The Rubell collection was established in 1965 by Don and Mera Rubell. The Rubells’ passion for art and their attention to collecting works from a diverse group of artists resulted in one of the largest privately-owned contemporary art collections. The collection became accessible to the public in 1993, when the Rubell Family Collection/Contemporary Art Foundation was opened in Miami, Florida. In 2019, the Rubell Family Collection expanded to a larger building and was renamed the Rubell Museum to emphasize its mission to share the extensive collection of contemporary art with the public. The collection is always expanding and features works by many important contemporary artists, such as Jean-Michel Basquiat, Cecily Brown, Keith Haring, Rashid Johnson, Hayv Kahraman, Jeff Koons, William Kentridge, Yoshitomo Nara, Cindy Sherman, and Mickalene Thomas. The vast range and depth of the collection has allowed the Rubell Museum to create 48 special exhibitions, including 30 Americans, drawn entirely from works in its collection.
Any missing registration links are forthcoming.
Thursday, June 16
Saturday, June 18
Click here to make a donation to help support this year's Juneteenth Celebration!
Wednesday, June 22, 1 p.m.
Thursday, June 23, 6 p.m.

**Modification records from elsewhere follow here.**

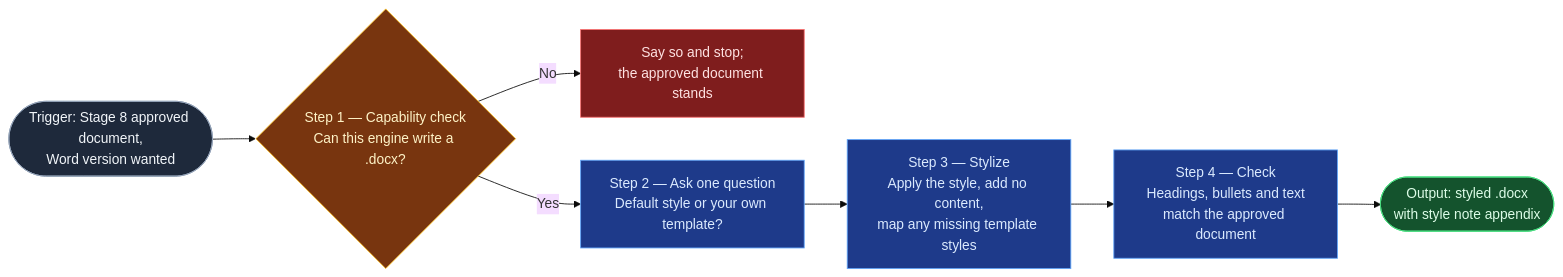
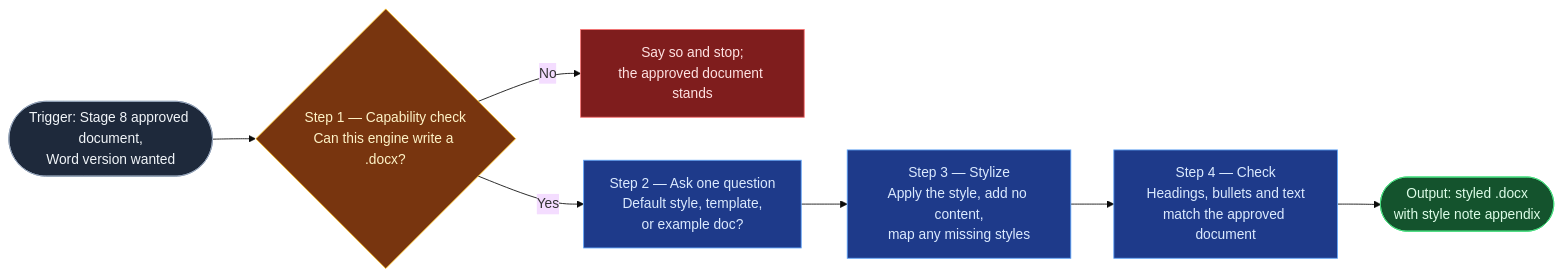
The diagram in skill-foundry/review-skills/accomplishments-docx-stylizer/SKILL.md (RafySauce/flow-lab), drawn with Mermaid (base theme) before and after one commit. The commit also changed other lines of this file, not shown here.

First line of the commit message:
Stylizer 2.0: also accept an example accomplishments doc as a style source

````diff
--- a/skill-foundry/review-skills/accomplishments-docx-stylizer/SKILL.md
+++ b/skill-foundry/review-skills/accomplishments-docx-stylizer/SKILL.md
@@ -40,15 +40,15 @@
 ```mermaid
 flowchart LR
     Start(["Trigger: Stage 8 approved document,<br/>Word version wanted"]):::start --> C{"Step 1 — Capability check<br/>Can this engine write a .docx?"}:::decision
     C -->|No| H["Say so and stop;<br/>the approved document stands"]:::halt
-    C -->|Yes| Q["Step 2 — Ask one question<br/>Default style or your own template?"]:::process
-    Q --> S["Step 3 — Stylize<br/>Apply the style, add no content,<br/>map any missing template styles"]:::process
+    C -->|Yes| Q["Step 2 — Ask one question<br/>Default style, template,<br/>or example doc?"]:::process
+    Q --> S["Step 3 — Stylize<br/>Apply the style, add no content,<br/>map any missing styles"]:::process
     S --> V["Step 4 — Check<br/>Headings, bullets and text<br/>match the approved document"]:::process
     V --> Output(["Output: styled .docx<br/>with style note appendix"]):::output
 
     classDef start fill:#1e293b,stroke:#94a3b8,color:#f1f5f9
     classDef process fill:#1e3a8a,stroke:#60a5fa,color:#dbeafe
     classDef decision fill:#78350f,stroke:#fbbf24,color:#fef3c7
     classDef output fill:#14532d,stroke:#4ade80,color:#dcfce7
     classDef halt fill:#7f1d1d,stroke:#f87171,color:#fee2e2
 ```
````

Lecture by co-curator Brittney Yancy in conversation with Andre Rochester
This event was originally scheduled for June 30. It is now on Thursday, July 7, 6 p.m.
Thursday, June 30, 5:30-8 p.m.
Thursday, June 30, 6 p.m.
The catalog will be available in the Museum Store. Details forthcoming.
The accompanying exhibition catalog contains essays by Robert Hobbs, Glenn Ligon, Franklin Sirmans, and Michele Wallace, in addition to 22 commissioned writings by artists in the exhibition about artworks in the catalog, including pieces by Nina Chanel Abney, John Bankston, Mark Bradford, Nick Cave, Robert Colescott, Noah Davis, Leonardo Drew, Renée Green, Barkley L. Hendricks, Rashid Johnson, Kerry James Marshall, Rodney McMillian, Wangechi Mutu, William Pope.L, Rozeal Shinique Smith, Jeff Sonhouse, Henry Taylor, Hank Willis Thomas, Mickalene Thomas, Kara Walker, and Kehinde Wiley.
30 Americans is organized by the Rubell Museum.
Support for 30 Americans is provided by Irene and Charles J. Hamm, Edward C. & Ann T. Roberts Foundation and Logan Milliken, Peter Rogers, and the Bristle Cone Pine Foundation.
Support for the exhibition’s curatorial team is provided by Susan and John Rathgeber, Claudia I. Thesing and Linda Cheverton-Wick and Walter Wick.
30 Americans programming is made possible by Jay and Allison Bombara, Dona and Michael Cassella, Bradford Korder, Nancy Stuart, and Neal Freuden.